The Conference on Disarmament (CD) is less remembered these days for its successes than for its paralysis and failings.  Key disarmament, non-proliferation and arms control agreements hammered out in the CD include the NPT, BTWC, CWC, and CTBT. But the negotiation of the last of these treaties was concluded as far back as 1996.

Since then the Conference has fallen on lean times.  Its only negotiations have almost without exception concerned the question of what it should do next.  Bickering over that issue remains inconclusive.  Worse than that, the approach that the CD has been taking since 2000 to find a workable solution is fundamentally mistaken: the Conference is pursuing an approach that is not only inconsistent with its rules of procedure but is also perpetuating inactivity.

This is not something to which the 65 member states of the CD are blind. Many realise that this prolonged period of deadlock jeopardises what remains of the integrity of the forum. In this regard, the credibility of the CD this morning suffered a serious setback.

During its annual Women’s Day message to the Conference, the Women’s International League for Peace and Freedom (WILPF) announced that ‘it was finally time to cease [its] engagement with this body’.  WILPF said it had reached this decision in part because the CD ‘operates in a vacuum … is disconnected from the outside world [and] … has lost perspective of the bigger picture of human suffering and global injustice’.

Tellingly, WILPF went on to say ‘[m]aintaining the structures that reinforce deadlock has become more important than fulfilling the objective for which [the CD] was created—negotiating disarmament treaties. We can no longer invest effort into such a body. Instead we will continue our work elsewhere. There is much work to be done’.

The CD’s virtually non-existent relationship with civil society is itself highly damaging to the fabric of the Conference.  Based on recent debates in the Conference, some members may shrug off the withdrawal of WILPF’s engagement.  But it is hard to deny the accuracy of the League's assertion to CD members that ‘some of you put process over progress’.


The discontinuation of its reporting on the CD by Reaching Critical Will, WILPF’s disarmament programme, will be widely missed in the disarmament community.  But WILPF did the Conference a favour this morning.  Not by the announcement that it was withdrawing engagement, but by telling the CD directly just how this body is seen. Let’s hope that for the sake of multilateralism it is a salutary lesson.

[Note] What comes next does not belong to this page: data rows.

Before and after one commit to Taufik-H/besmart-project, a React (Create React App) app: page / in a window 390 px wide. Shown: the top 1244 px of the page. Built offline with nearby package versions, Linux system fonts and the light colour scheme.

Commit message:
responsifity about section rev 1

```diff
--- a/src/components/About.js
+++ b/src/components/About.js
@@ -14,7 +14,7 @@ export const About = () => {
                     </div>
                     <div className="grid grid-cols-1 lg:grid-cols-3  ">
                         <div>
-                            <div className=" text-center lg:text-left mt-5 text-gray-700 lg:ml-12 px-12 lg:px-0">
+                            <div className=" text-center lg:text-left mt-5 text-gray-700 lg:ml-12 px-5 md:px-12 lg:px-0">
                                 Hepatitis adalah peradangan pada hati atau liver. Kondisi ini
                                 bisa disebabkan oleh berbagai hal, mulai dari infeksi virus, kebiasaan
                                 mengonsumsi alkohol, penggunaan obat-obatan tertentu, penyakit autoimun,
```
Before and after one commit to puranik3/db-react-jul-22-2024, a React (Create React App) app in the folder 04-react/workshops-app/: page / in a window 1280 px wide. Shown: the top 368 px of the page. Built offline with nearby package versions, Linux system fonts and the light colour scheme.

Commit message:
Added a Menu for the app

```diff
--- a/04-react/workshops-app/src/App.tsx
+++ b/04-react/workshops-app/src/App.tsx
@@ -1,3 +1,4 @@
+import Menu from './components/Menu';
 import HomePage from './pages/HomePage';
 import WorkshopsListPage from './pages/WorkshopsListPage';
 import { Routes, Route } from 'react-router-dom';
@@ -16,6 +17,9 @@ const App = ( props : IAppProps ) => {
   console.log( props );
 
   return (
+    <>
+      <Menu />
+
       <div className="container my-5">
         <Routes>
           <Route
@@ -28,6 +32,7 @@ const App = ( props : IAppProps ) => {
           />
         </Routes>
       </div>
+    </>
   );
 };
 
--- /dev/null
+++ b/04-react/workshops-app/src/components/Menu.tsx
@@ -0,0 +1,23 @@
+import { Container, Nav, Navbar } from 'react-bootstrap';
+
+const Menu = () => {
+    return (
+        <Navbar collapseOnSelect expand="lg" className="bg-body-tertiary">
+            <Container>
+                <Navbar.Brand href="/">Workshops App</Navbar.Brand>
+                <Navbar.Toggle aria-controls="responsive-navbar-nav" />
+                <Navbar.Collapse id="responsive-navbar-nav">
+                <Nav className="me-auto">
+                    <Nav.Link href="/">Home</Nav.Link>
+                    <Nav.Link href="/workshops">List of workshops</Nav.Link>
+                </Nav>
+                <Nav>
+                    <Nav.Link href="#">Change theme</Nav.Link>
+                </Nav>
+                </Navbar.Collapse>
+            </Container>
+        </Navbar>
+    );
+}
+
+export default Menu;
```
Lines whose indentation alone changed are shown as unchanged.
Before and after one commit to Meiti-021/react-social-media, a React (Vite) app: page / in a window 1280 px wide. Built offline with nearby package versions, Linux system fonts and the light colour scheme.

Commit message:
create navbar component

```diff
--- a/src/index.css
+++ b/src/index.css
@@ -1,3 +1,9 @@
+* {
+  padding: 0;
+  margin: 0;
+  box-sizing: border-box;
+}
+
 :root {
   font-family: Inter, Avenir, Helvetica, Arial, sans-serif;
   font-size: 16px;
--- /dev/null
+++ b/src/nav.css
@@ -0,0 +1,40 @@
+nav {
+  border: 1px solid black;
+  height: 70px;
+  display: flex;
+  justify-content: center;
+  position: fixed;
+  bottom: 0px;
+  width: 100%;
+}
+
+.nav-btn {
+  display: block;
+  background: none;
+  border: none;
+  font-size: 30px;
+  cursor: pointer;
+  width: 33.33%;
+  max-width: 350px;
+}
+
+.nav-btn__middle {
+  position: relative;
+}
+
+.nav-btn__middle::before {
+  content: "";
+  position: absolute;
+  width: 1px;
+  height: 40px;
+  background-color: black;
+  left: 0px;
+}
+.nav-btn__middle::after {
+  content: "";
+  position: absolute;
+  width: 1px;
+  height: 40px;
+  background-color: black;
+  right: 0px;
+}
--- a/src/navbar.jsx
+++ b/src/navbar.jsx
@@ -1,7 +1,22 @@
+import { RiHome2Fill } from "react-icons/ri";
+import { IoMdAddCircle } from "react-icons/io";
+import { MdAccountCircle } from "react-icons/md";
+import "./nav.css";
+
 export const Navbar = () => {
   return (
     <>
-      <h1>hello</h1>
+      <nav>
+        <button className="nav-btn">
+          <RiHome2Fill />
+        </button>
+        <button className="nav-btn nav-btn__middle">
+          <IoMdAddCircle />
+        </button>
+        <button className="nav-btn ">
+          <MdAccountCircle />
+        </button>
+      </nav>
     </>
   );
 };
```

Tim Caughley

Wednesday, 4 March 2015

NPT - the nuclear disarmament pillar


NPT


Several recent postings on the joint UNIDIR/ILPI website may be of interest to those Disarmament Insight readers who are following the build up to the NPT Review Conference, and in particular the development of the humanitarian approach to nuclear disarmament.


The new posts can be found on the "Effective Measures" site under these links: